» WORK TO BE COMPLETED
For each line in the records that contains "white", make a copy.

[ENTRIES SUPPLIED Boundary: Start]

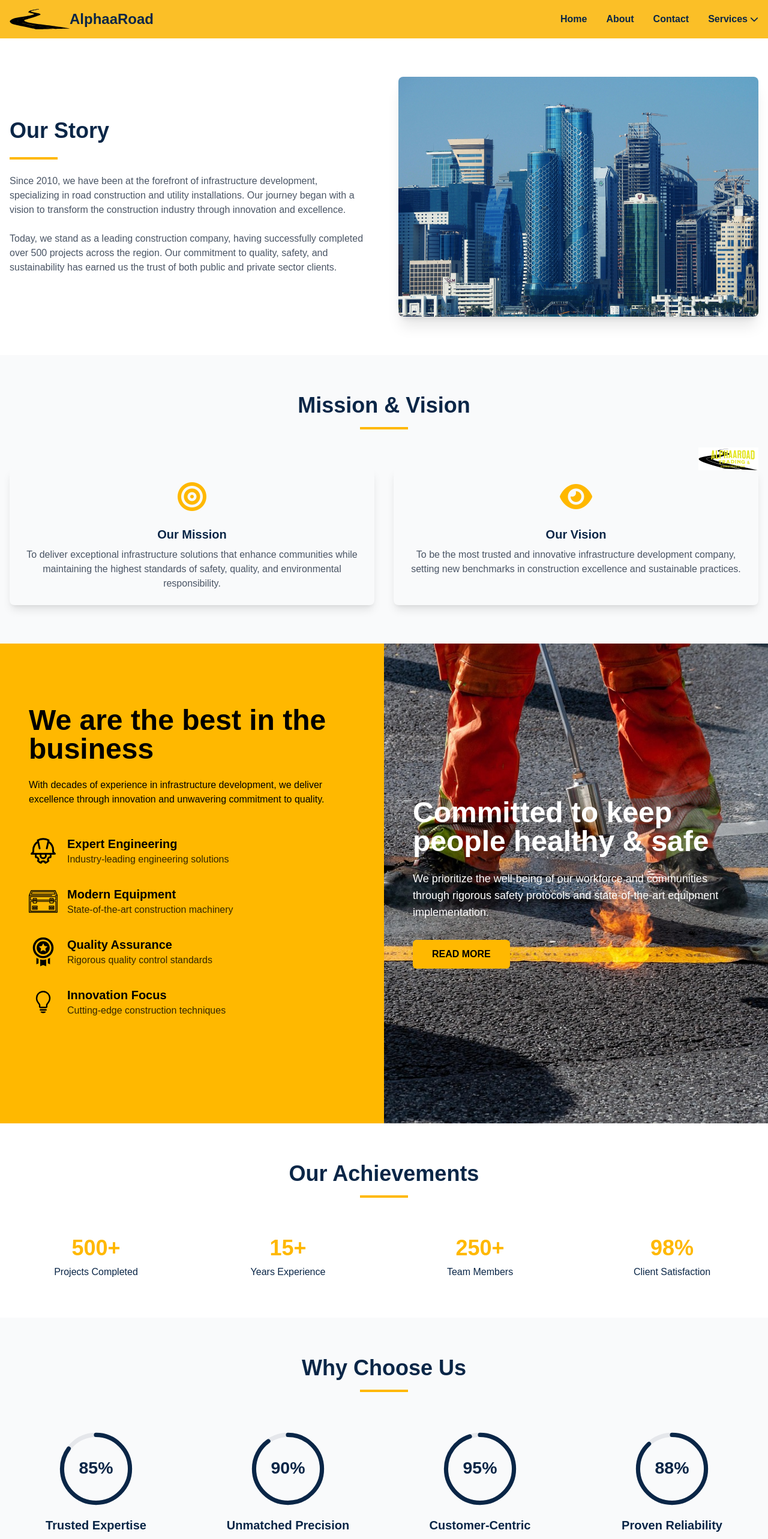
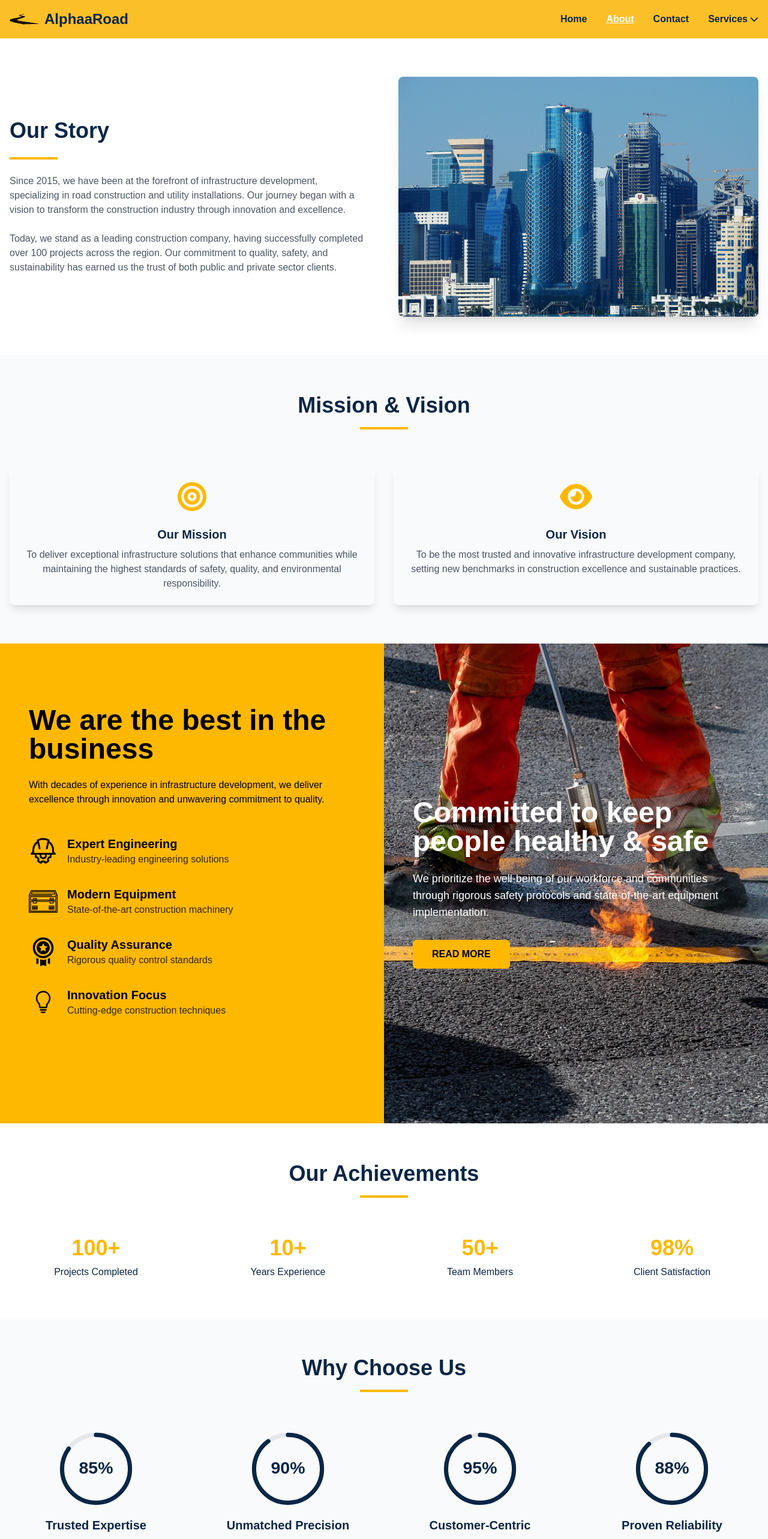
Before and after one commit to Muxthafa/alphaa-road, a Next.js app: page /about in a window 1280 px wide. Shown: the top 2566 px of the page at 60% size. Built offline with nearby package versions, Linux system fonts and the light colour scheme.

Commit message:
Fix navigation in mobile issues and contents

```diff
--- a/components/contact/ContactDetails.js
+++ b/components/contact/ContactDetails.js
@@ -10,10 +10,10 @@ const ContactDetails = () => {
           123 Construction Ave, Building District, City, 12345
         </Detail>
         <Detail icon="phone" title="Phone Number">
-          +1 (555) 123-4567
+          +974 3367 7921
         </Detail>
         <Detail icon="envelope" title="Email Address">
-          info@roadcraftpro.com
+          info@artqatar.com
         </Detail>
         <Detail icon="clock" title="Working Hours">
           Monday - Friday: 8:00 AM - 6:00 PM
--- a/components/layout/footer.js
+++ b/components/layout/footer.js
@@ -9,7 +9,7 @@ const footer = () => {
           <div>
             <h3 className="text-[#FFB800] text-xl font-bold mb-4">About Us</h3>
             <p className="text-gray-300 mb-4">
-              Excellence in infrastructure and building maintenance since 1995.
+              Excellence in infrastructure and building maintenance since 2015.
               We deliver quality solutions for roads, buildings, and industrial
               projects.
             </p>
@@ -118,7 +118,7 @@ const footer = () => {
               </li>
               <li className="flex items-center">
                 <i className="fas fa-phone text-[#FFB800] mr-3"></i>
-                <span className="text-gray-300">+1 (555) 123-4567</span>
+                <span className="text-gray-300">+974 3367 7921</span>
               </li>
               <li className="flex items-center">
                 <i className="fas fa-envelope text-[#FFB800] mr-3"></i>
--- a/components/layout/nav-bar.js
+++ b/components/layout/nav-bar.js
@@ -2,6 +2,7 @@
 import React, { useState, useEffect, useRef } from "react";
 import Link from "next/link";
 import Image from "next/image";
+import { usePathname } from "next/navigation";
 
 const navLinks = [
   { label: "Home", href: "/" },
@@ -16,10 +17,12 @@ const serviceLinks = [
 
 const NavBar = () => {
   const [isMenuOpen, setIsMenuOpen] = useState(false);
+  const [isMobileServicesOpen, setIsMobileServicesOpen] = useState(false);
+  const [isDesktopServicesOpen, setIsDesktopServicesOpen] = useState(false);
   const [isVisible, setIsVisible] = useState(true);
-  const [isServicesOpen, setIsServicesOpen] = useState(false);
+  const pathname = usePathname();
+  const servicesRef = useRef(null);
   const lastScrollY = useRef(0);
-  const servicesRef = useRef(null);
 
   useEffect(() => {
     const handleScroll = () => {
@@ -29,7 +32,6 @@ const NavBar = () => {
       );
       lastScrollY.current = currentScrollY;
     };
-
     window.addEventListener("scroll", handleScroll, { passive: true });
     return () => window.removeEventListener("scroll", handleScroll);
   }, []);
@@ -37,15 +39,20 @@ const NavBar = () => {
   useEffect(() => {
     const handleClickOutside = (event) => {
       if (servicesRef.current && !servicesRef.current.contains(event.target)) {
-        setIsServicesOpen(false);
+        setIsDesktopServicesOpen(false);
       }
     };
+    document.addEventListener("mousedown", handleClickOutside);
+    return () => document.removeEventListener("mousedown", handleClickOutside);
+  }, []);
 
-    document.addEventListener("mousedown", handleClickOutside);
-    return () => {
-      document.removeEventListener("mousedown", handleClickOutside);
+  const handleLinkClick = () => {
+    setIsMenuOpen(false);
+    setIsMobileServicesOpen(false);
+    setIsDesktopServicesOpen(false);
   };
-  }, []);
+
+  const isServicesActive = pathname.startsWith("/services");
 
   return (
     <nav
@@ -55,59 +62,76 @@ const NavBar = () => {
     >
       <div className="max-w-7xl mx-auto px-4">
         <div className="flex justify-between items-center h-16">
-          <div className="flex justify-between items-center h-16">
+          {/* Logo */}
+          <div className="flex items-center space-x-2">
             <Image
               src="/logo/road-logo.svg"
-              alt="Heavy construction equipment working on a road project at sunset"
-              width={100}
-              height={100}
+              alt="Logo"
+              width={50}
+              height={50}
               objectFit="cover"
             />
-
             <span className="text-[#0A2647] text-2xl font-bold">
               AlphaaRoad
             </span>
           </div>
-          {/* Desktop Links */}
-          <div className="hidden md:flex space-x-8 items-center">
-            {navLinks.map(({ label, href }) => (
+
+          {/* Desktop Menu */}
+          <div className="hidden md:flex items-center space-x-8">
+            {navLinks.map(({ label, href }) => {
+              const isActive = pathname === href;
+              return (
                 <Link
                   key={label}
                   href={href}
-                className="text-[#0A2647] text-m font-bold hover:text-[#ffffff]"
+                  className={`text-m font-bold ${
+                    isActive
+                      ? "text-white underline"
+                      : "text-[#0A2647] hover:text-white"
+                  }`}
                 >
                   {label}
                 </Link>
-            ))}
+              );
+            })}
 
+            {/* Desktop Services Dropdown */}
             <div className="relative group" ref={servicesRef}>
               <button
-                onClick={() => setIsServicesOpen(!isServicesOpen)}
-                className="text-[#0A2647] hover:text-[#ffffff] flex items-center text-m font-bold"
-                aria-expanded={isServicesOpen}
+                onClick={() => setIsDesktopServicesOpen(!isDesktopServicesOpen)}
+                className={`flex items-center text-m font-bold ${
+                  isServicesActive
+                    ? "text-white"
+                    : "text-[#0A2647] hover:text-white"
+                }`}
               >
                 Services <i className="fas fa-chevron-down ml-1 text-sm" />
               </button>
-
-              <div
-                className={`absolute -left-17 mt-2 w-48 bg-[#ffffff] rounded-md shadow-lg py-1 transition-opacity duration-150 ${
-                  isServicesOpen ? "block" : "hidden"
-                }`}
-              >
-                {serviceLinks.map(({ label, href }) => (
+              {isDesktopServicesOpen && (
+                <div className="absolute left-0 mt-2 w-48 bg-white rounded-md shadow-lg py-1 z-10">
+                  {serviceLinks.map(({ label, href }) => {
+                    const isActive = pathname === href;
+                    return (
                       <Link
                         key={label}
                         href={href}
-                    className="block px-4 py-2 text-sm text-[#0A2647] font-bold hover:text-[#fbbf27]"
+                        className={`block px-4 py-2 text-sm font-bold ${
+                          isActive
+                            ? "text-[#fbbf27] underline"
+                            : "text-[#0A2647] hover:text-[#fbbf27]"
+                        }`}
+                        onClick={() => setIsDesktopServicesOpen(false)}
                       >
                         {label}
                       </Link>
-                ))}
+                    );
+                  })}
                 </div>
+              )}
             </div>
           </div>
 
-          {/* Mobile Menu Button */}
+          {/* Mobile Hamburger */}
           <button
             className="md:hidden text-[#0A2647]"
             onClick={() => setIsMenuOpen(!isMenuOpen)}
@@ -121,39 +145,60 @@ const NavBar = () => {
         {isMenuOpen && (
           <div className="md:hidden">
             <div className="px-2 pt-2 pb-3 space-y-1">
-              {navLinks.map(({ label, href }) => (
+              {navLinks.map(({ label, href }) => {
+                const isActive = pathname === href;
+                return (
                   <Link
                     key={label}
                     href={href}
-                  className="block text-[#0A2647] hover:text-[#ffffff] py-2"
+                    onClick={handleLinkClick}
+                    className={`block py-2 font-bold ${
+                      isActive
+                        ? "text-white underline"
+                        : "text-[#0A2647] hover:text-white"
+                    }`}
                   >
                     {label}
                   </Link>
-              ))}
+                );
+              })}
 
+              {/* Mobile Services Dropdown */}
               <div>
                 <button
-                  onClick={() => setIsServicesOpen(!isServicesOpen)}
-                  className="flex items-center justify-between w-full text-[#0A2647] hover:text-[#FFB800] py-2"
-                  aria-expanded={isServicesOpen}
+                  onClick={() => setIsMobileServicesOpen(!isMobileServicesOpen)}
+                  className={`flex justify-between items-center w-full font-bold py-2 ${
+                    isServicesActive
+                      ? "text-white"
+                      : "text-[#0A2647] hover:text-[#FFB800]"
+                  }`}
                 >
                   Services{" "}
                   <i
-                    className={`fas fa-chevron-${isServicesOpen ? "up" : "down"} ml-1 text-sm`}
+                    className={`fas fa-chevron-${
+                      isMobileServicesOpen ? "up" : "down"
+                    } ml-1 text-sm`}
                   />
                 </button>
-
-                {isServicesOpen && (
+                {isMobileServicesOpen && (
                   <div className="pl-4">
-                    {serviceLinks.map(({ label, href }) => (
+                    {serviceLinks.map(({ label, href }) => {
+                      const isActive = pathname === href;
+                      return (
                         <Link
                           key={label}
                           href={href}
-                        className="block text-[#0A2647] hover:text-[#FFB800] py-2"
+                          onClick={handleLinkClick}
+                          className={`block py-2 font-bold ${
+                            isActive
+                              ? "text-white underline"
+                              : "text-[#0A2647] hover:text-[#fbbf27]"
+                          }`}
                         >
                           {label}
                         </Link>
-                    ))}
+                      );
+                    })}
                   </div>
                 )}
               </div>
--- a/package.json
+++ b/package.json
@@ -22,6 +22,6 @@
     "eslint": "^9",
     "eslint-config-next": "15.3.2",
     "postcss": "^8.5.3",
-    "tailwindcss": "^4.1.7"
+    "tailwindcss": "^4"
   }
 }
--- a/src/app/about/page.js
+++ b/src/app/about/page.js
@@ -1,5 +1,6 @@
 import Image from "next/image";
 import Card from "@/components/card";
+import Link from "next/link";
 import ContactUs from "@/components/contact/ContactUs";
 
 const FeatureCard = ({ icon, title, description }) => (
@@ -57,14 +58,14 @@ export default function MainComponent() {
               </h2>
               <div className="h-1 w-20 bg-[#FFB800] mb-6"></div>
               <p className="text-gray-600 mb-6">
-                Since 2010, we have been at the forefront of infrastructure
+                Since 2015, we have been at the forefront of infrastructure
                 development, specializing in road construction and utility
                 installations. Our journey began with a vision to transform the
                 construction industry through innovation and excellence.
               </p>
               <p className="text-gray-600">
                 Today, we stand as a leading construction company, having
-                successfully completed over 500 projects across the region. Our
+                successfully completed over 100 projects across the region. Our
                 commitment to quality, safety, and sustainability has earned us
                 the trust of both public and private sector clients.
               </p>
@@ -140,12 +141,12 @@ export default function MainComponent() {
                   through rigorous safety protocols and state-of-the-art
                   equipment implementation.
                 </p>
-                <a
-                  href="/contact-us"
+                <Link
+                  href="/contact"
                   className="inline-block bg-[#FFB800] text-black px-8 py-3 rounded-md font-semibold hover:bg-[#ffc93c] transition duration-300"
                 >
                   READ MORE
-                </a>
+                </Link>
               </div>
             </div>
           </div>
@@ -162,15 +163,15 @@ export default function MainComponent() {
           </div>
           <div className="grid grid-cols-2 md:grid-cols-4 gap-8">
             <div className="text-center">
-              <div className="text-4xl font-bold text-[#FFB800] mb-2">500+</div>
+              <div className="text-4xl font-bold text-[#FFB800] mb-2">100+</div>
               <p className="text-[#0A2647]">Projects Completed</p>
             </div>
             <div className="text-center">
-              <div className="text-4xl font-bold text-[#FFB800] mb-2">15+</div>
+              <div className="text-4xl font-bold text-[#FFB800] mb-2">10+</div>
               <p className="text-[#0A2647]">Years Experience</p>
             </div>
             <div className="text-center">
-              <div className="text-4xl font-bold text-[#FFB800] mb-2">250+</div>
+              <div className="text-4xl font-bold text-[#FFB800] mb-2">50+</div>
               <p className="text-[#0A2647]">Team Members</p>
             </div>
             <div className="text-center">
--- a/src/app/layout.js
+++ b/src/app/layout.js
@@ -16,7 +16,7 @@ const geistMono = Geist_Mono({
 
 export const metadata = {
   title: "ARTC Qatar",
-   description: "AlphaaRoad Trading and Construction",
+  description: "AlphaaRoad Trading and Construction",
   icons: {
     icon: '/logo/road-logo.svg',
   },
@@ -31,14 +31,6 @@ export default function RootLayout({ children }) {
       >
         <NavBar />
         <main className="pt-16">{children}</main>
-        <Image
-          src="/images/alphaaroad-logo.jpg"
-          alt="Sticky image"
-          width={100}
-          height={100}
-          className="fixed bottom-4 right-4 z-50"
-        />
-
         <Footer />
       </body>
     </html>
```
Also changed, not shown: src/app/page.js (+7 -4 lines), 1 other file (tests, documents, lock files or other folders). Lines whose indentation alone changed are shown as unchanged.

[ENTRIES SUPPLIED Boundary: End]

» TASK OUTPUT
+                      ? "text-white underline"
+                      : "text-[#0A2647] hover:text-white"
+                    ? "text-white"
+                    : "text-[#0A2647] hover:text-white"
+                <div className="absolute left-0 mt-2 w-48 bg-white rounded-md shadow-lg py-1 z-10">
+                        ? "text-white underline"
+                        : "text-[#0A2647] hover:text-white"
+                      ? "text-white"
+                              ? "text-white underline"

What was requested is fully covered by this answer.